Captain Cook of Royal Lineage.
I was looking forward to reviewing this book after reading its advance publicity. That had referred to the missing ancestry of Captain Cook, and suggested that the lack of information was a deliberate obfuscation to hide his secret royal lineage. The author claimed that such a lineage “is a much more credible explanation of Cook’s genius than an origin as the son of a day-labourer.” Dr McGrath clearly does not share the more egalitarian view, usually associated with fellow Australians.
For the purpose of this review I have divided the book into three separate sections.
The first section tells a tale of royal intrigue as
King James I of England (James VI of Scotland) sought to protect his position from other potential claimants to his throne; principal amongst these was Arbella Stuart, the niece of Mary, Queen of Scots. Dr McGrath traces the noble birth of Arbella, and recounts various aspects of her life, noting the restrictions imposed by King James because of her ancestry. Arbella was subsequently engaged to marry William Seymour, a union which the King forbade. But love prevailed, and the couple married in secret. When their marriage became known, the King ordered Arbella to be arrested and intended banishing her to Durham.

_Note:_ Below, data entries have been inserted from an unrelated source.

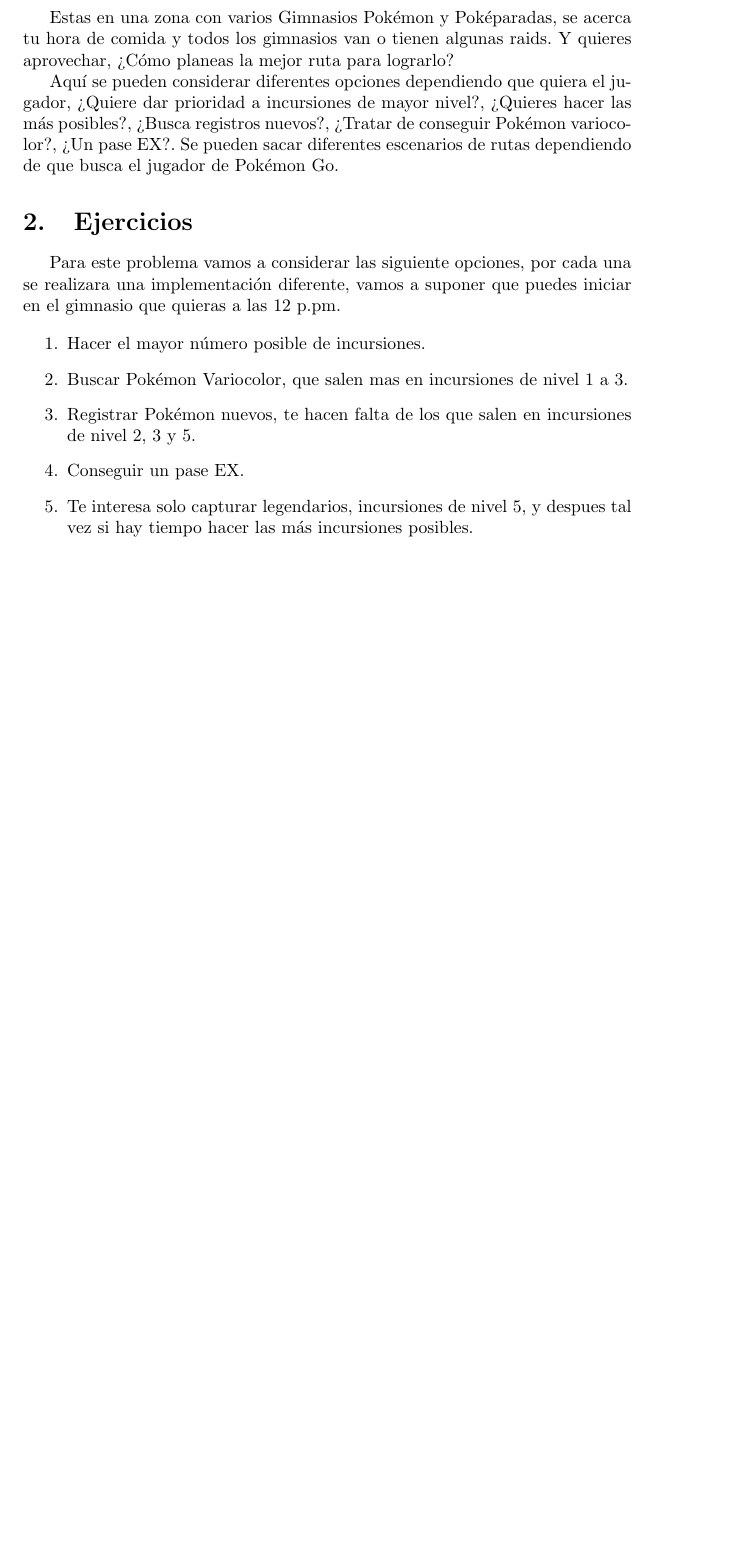
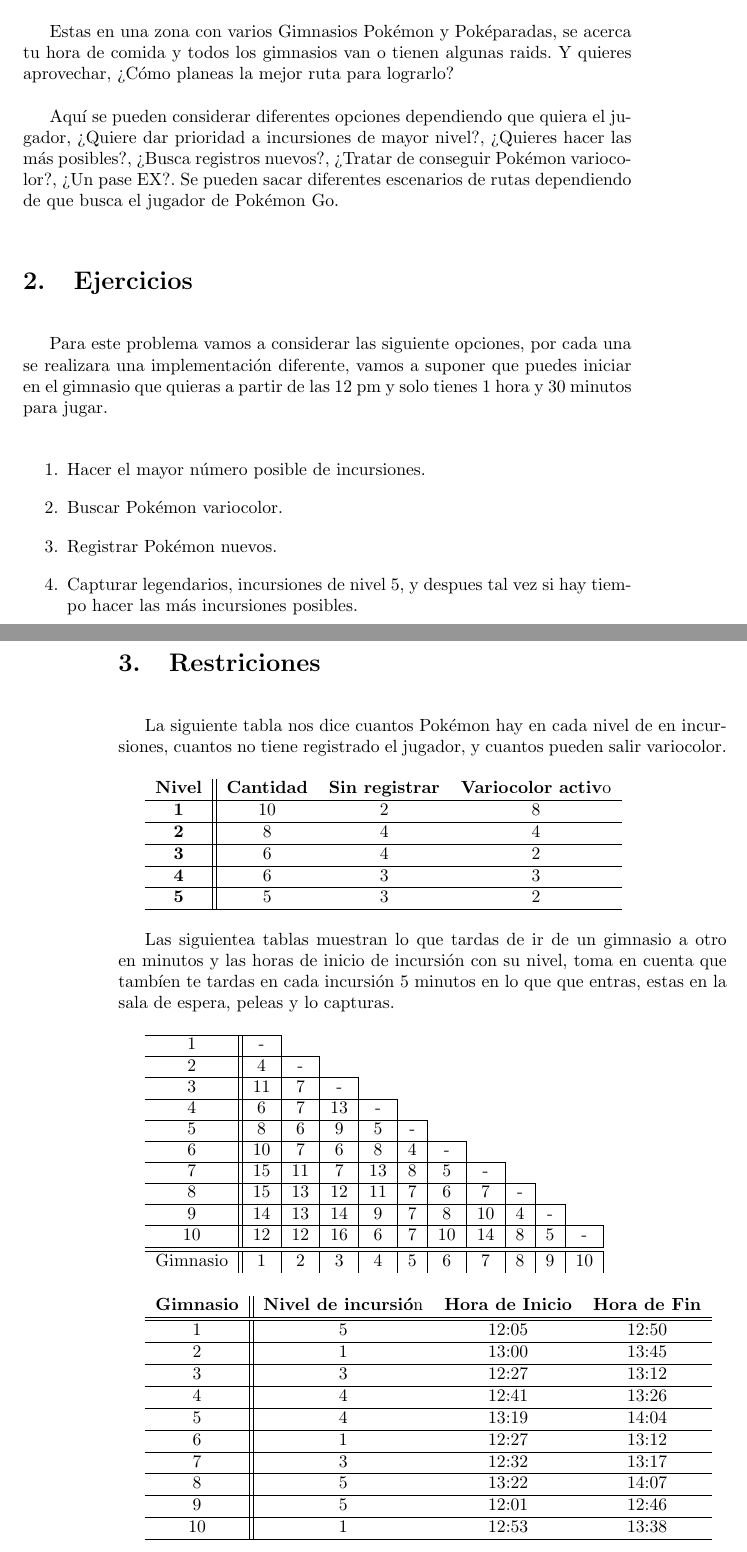
Before and after one commit to camaciasd/curso-heuristicas, a LaTeX document (rutas-incursiones/rutas.tex): part of the page before the commit and two parts of pages 1 and 2 of 2 after it, the two joined at a grey line, cut so that both start at the same text, the shorter picture padded with empty space. Compiled offline with pdfLaTeX.

Commit message:
Se agrego información al problema de rutas

```diff
--- a/rutas-incursiones/rutas.tex
+++ b/rutas-incursiones/rutas.tex
@@ -8,6 +8,8 @@
 \title{Problema: Ruta para hacer incursiones}
 \usepackage[spanish, es-tabla]{babel}
 \usepackage[vlined, spanish, onelanguage, ruled, linesnumbered, lined]{algorithm2e}
+
+\setlength{\parskip}{\baselineskip}
 
 \begin{document}
 
@@ -21,16 +23,79 @@
 
 	\section{Ejercicios}
 
-		Para este problema vamos a considerar las siguiente opciones, por cada una se realizara una implementación diferente, vamos a suponer que puedes iniciar en el gimnasio que quieras a las 12 p.pm.
+		Para este problema vamos a considerar las siguiente opciones, por cada una se realizara una implementación diferente, vamos a suponer que puedes iniciar en el gimnasio que quieras a partir de las 12 pm y solo tienes 1 hora y 30 minutos para jugar.
 
 
 		\begin{enumerate}
 			\item Hacer el mayor número posible de incursiones.
-			\item Buscar Pokémon Variocolor, que salen mas en incursiones de nivel 1 a 3.
-			\item Registrar Pokémon nuevos, te hacen falta de los que salen en incursiones de nivel 2, 3 y 5.
-			\item Conseguir un pase EX.
-			\item Te interesa solo capturar legendarios, incursiones de nivel 5, y despues tal vez si hay tiempo hacer las más incursiones posibles.
+			\item Buscar Pokémon variocolor.
+			\item Registrar Pokémon nuevos.
+			\item Capturar legendarios, incursiones de nivel 5, y despues tal vez si hay tiempo hacer las más incursiones posibles.
 		\end{enumerate}
+
+	\section{Restriciones}
+
+	La siguiente tabla nos dice cuantos Pokémon hay en cada nivel de en incursiones, cuantos no tiene registrado el jugador, y cuantos pueden salir variocolor.
+
+	\begin{tabular}{c||ccc}
+	\textbf{Nivel} & \textbf{Cantidad} & \textbf{Sin registrar} & \textbf{Variocolor activ}o \\
+	\hline
+	\textbf{1} & 10 & 2 & 8 \\
+	\hline
+	\textbf{2} & 8 & 4 & 4 \\
+	\hline
+	\textbf{3} & 6 & 4 & 2 \\
+	\hline
+	\textbf{4} & 6 & 3 & 3 \\
+	\hline
+	\textbf{5} & 5 & 3 & 2 \\
+	\hline
+	\end{tabular}
+
+	Las siguientea tablas muestran lo que tardas de ir de un gimnasio a otro en minutos y las horas de inicio de incursión con su nivel, toma en cuenta que tambíen te tardas en cada incursión 5 minutos en lo que que entras, estas en la sala de espera, peleas y lo capturas.
+
+	\begin{tabular}{c||*{10}{c|}}
+  	\cline{1-2}
+  	1 & -                     				  		\\ \cline{1-3}
+  	2 & 4 & -                                 		\\ \cline{1-4}
+  	3 & 11 & 7 & -                             		\\ \cline{1-5}
+ 	4 & 6 & 7 & 13 & -                        		\\ \cline{1-6}
+ 	5 & 8 & 6 & 9 & 5 & -                     		\\ \cline{1-7}
+ 	6 & 10 & 7 & 6 & 8 & 4 & -              		\\ \cline{1-8}
+ 	7 & 15 & 11 & 7 & 13 & 8 & 5 & -             		\\ \cline{1-9}
+  	8 & 15 & 13 & 12 & 11 & 7 & 6 & 7 & -        		\\ \cline{1-10}
+  	9 & 14 & 13 & 14 & 9 & 7 & 8 & 10 & 4 & -     		\\ \hline
+ 	10 & 12 & 12 & 16 & 6 & 7 & 10 & 14 & 8 & 5 & -	\\ \hline \hline
+ 	Gimnasio & 1 & 2 & 3 & 4 & 5 & 6 & 7 & 8 & 9 & 10		\\
+	\end{tabular}
+
+	\begin{tabular}{c||ccc}
+	\textbf{Gimnasio} & \textbf{Nivel de incursió}n & \textbf{Hora de Inicio} & \textbf{Hora de Fin} \\
+	\hline
+	\hline
+	1 & 5 & 12:05 & 12:50 \\
+	\hline
+	2 & 1 & 13:00 & 13:45 \\
+	\hline
+	3 & 3 & 12:27 & 13:12 \\
+	\hline
+	4 & 4 & 12:41 & 13:26 \\
+	\hline
+	5 & 4 & 13:19 & 14:04 \\
+	\hline
+	6 & 1 & 12:27 & 13:12 \\
+	\hline
+	7 & 3 & 12:32 & 13:17 \\
+	\hline
+	8 & 5 & 13:22 & 14:07 \\
+	\hline
+	9 & 5 & 12:01 & 12:46 \\
+	\hline
+	10 & 1 & 12:53 & 13:38 \\
+	\hline
+	\end{tabular}
+
+
 
 
 \end{document}
```
Also changed, not shown: rutas-incursiones/rutas.pdf.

However, following an unsuccessful attempt to escape to France, she was confined to the Tower of London. Legend says that she starved herself to death in the Tower before being given a respectable burial in Westminster Abbey.

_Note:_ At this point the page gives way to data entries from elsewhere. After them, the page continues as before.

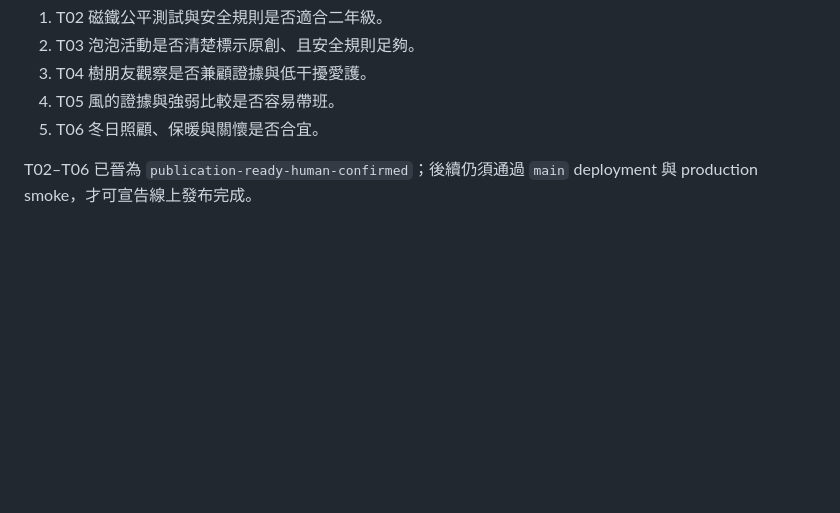
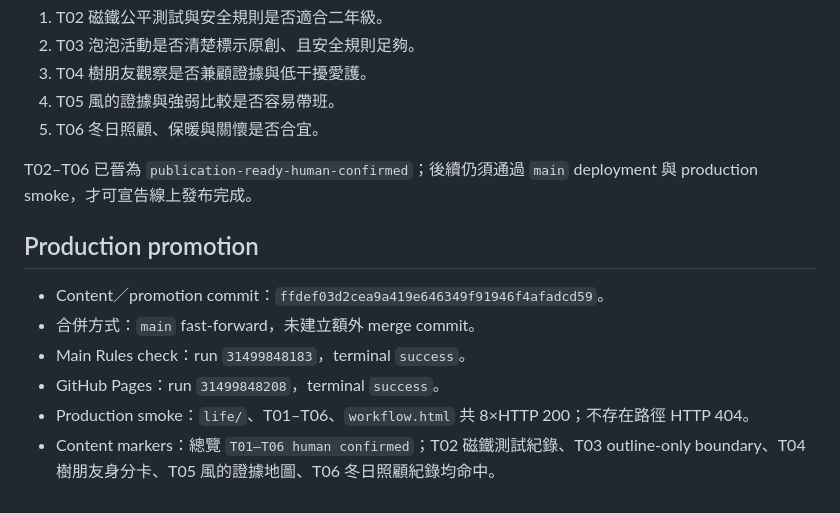
Before and after one commit to xwin20002/edu2, a Markdown page: docs/life-t02-t06-source-and-qa-2026-08-11.md, the part around the change. Rendered like a GitHub page; blank space fills up the shorter version.

Commit message:
docs: record life subject production promotion

```diff
--- a/docs/life-t02-t06-source-and-qa-2026-08-11.md
+++ b/docs/life-t02-t06-source-and-qa-2026-08-11.md
@@ -49,3 +49,12 @@
 5. T06 冬日照顧、保暖與關懷是否合宜。
 
 T02–T06 已晉為 `publication-ready-human-confirmed`；後續仍須通過 `main` deployment 與 production smoke，才可宣告線上發布完成。
+
+## Production promotion
+
+- Content／promotion commit：`ffdef03d2cea9a419e646349f91946f4afadcd59`。
+- 合併方式：`main` fast-forward，未建立額外 merge commit。
+- Main Rules check：run `31499848183`，terminal `success`。
+- GitHub Pages：run `31499848208`，terminal `success`。
+- Production smoke：`life/`、T01–T06、`workflow.html` 共 8×HTTP 200；不存在路徑 HTTP 404。
+- Content markers：總覽 `T01–T06 human confirmed`；T02 磁鐵測試紀錄、T03 outline-only boundary、T04 樹朋友身分卡、T05 風的證據地圖、T06 冬日照顧紀錄均命中。
```
Also changed, not shown: 工作筆記.md (+6 -4 lines).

McGrath tells the above tale in some detail, giving the names, locations and dates of various events in Arbella’s short life. I am surprised that Hollywood has not made this fascinating royal tale of mystery and romance into a blockbuster film!
Sadly the second part of the book does not maintain the high standard that precedes it. In this section the author raises the possibility that Arbella’s marriage produced a daughter. McGrath comments on how that child would have borne the burden of its noble lineage, and speculates on how the baby may have been spirited away from London before Arbella’s incarceration in the Tower.
It is claimed that the child was taken to Scotland, where her descendants settled in the Border country. According to the author, several generations later, those descendants of Arbella’s daughter included the Cook family of Ednam, Roxburghshire.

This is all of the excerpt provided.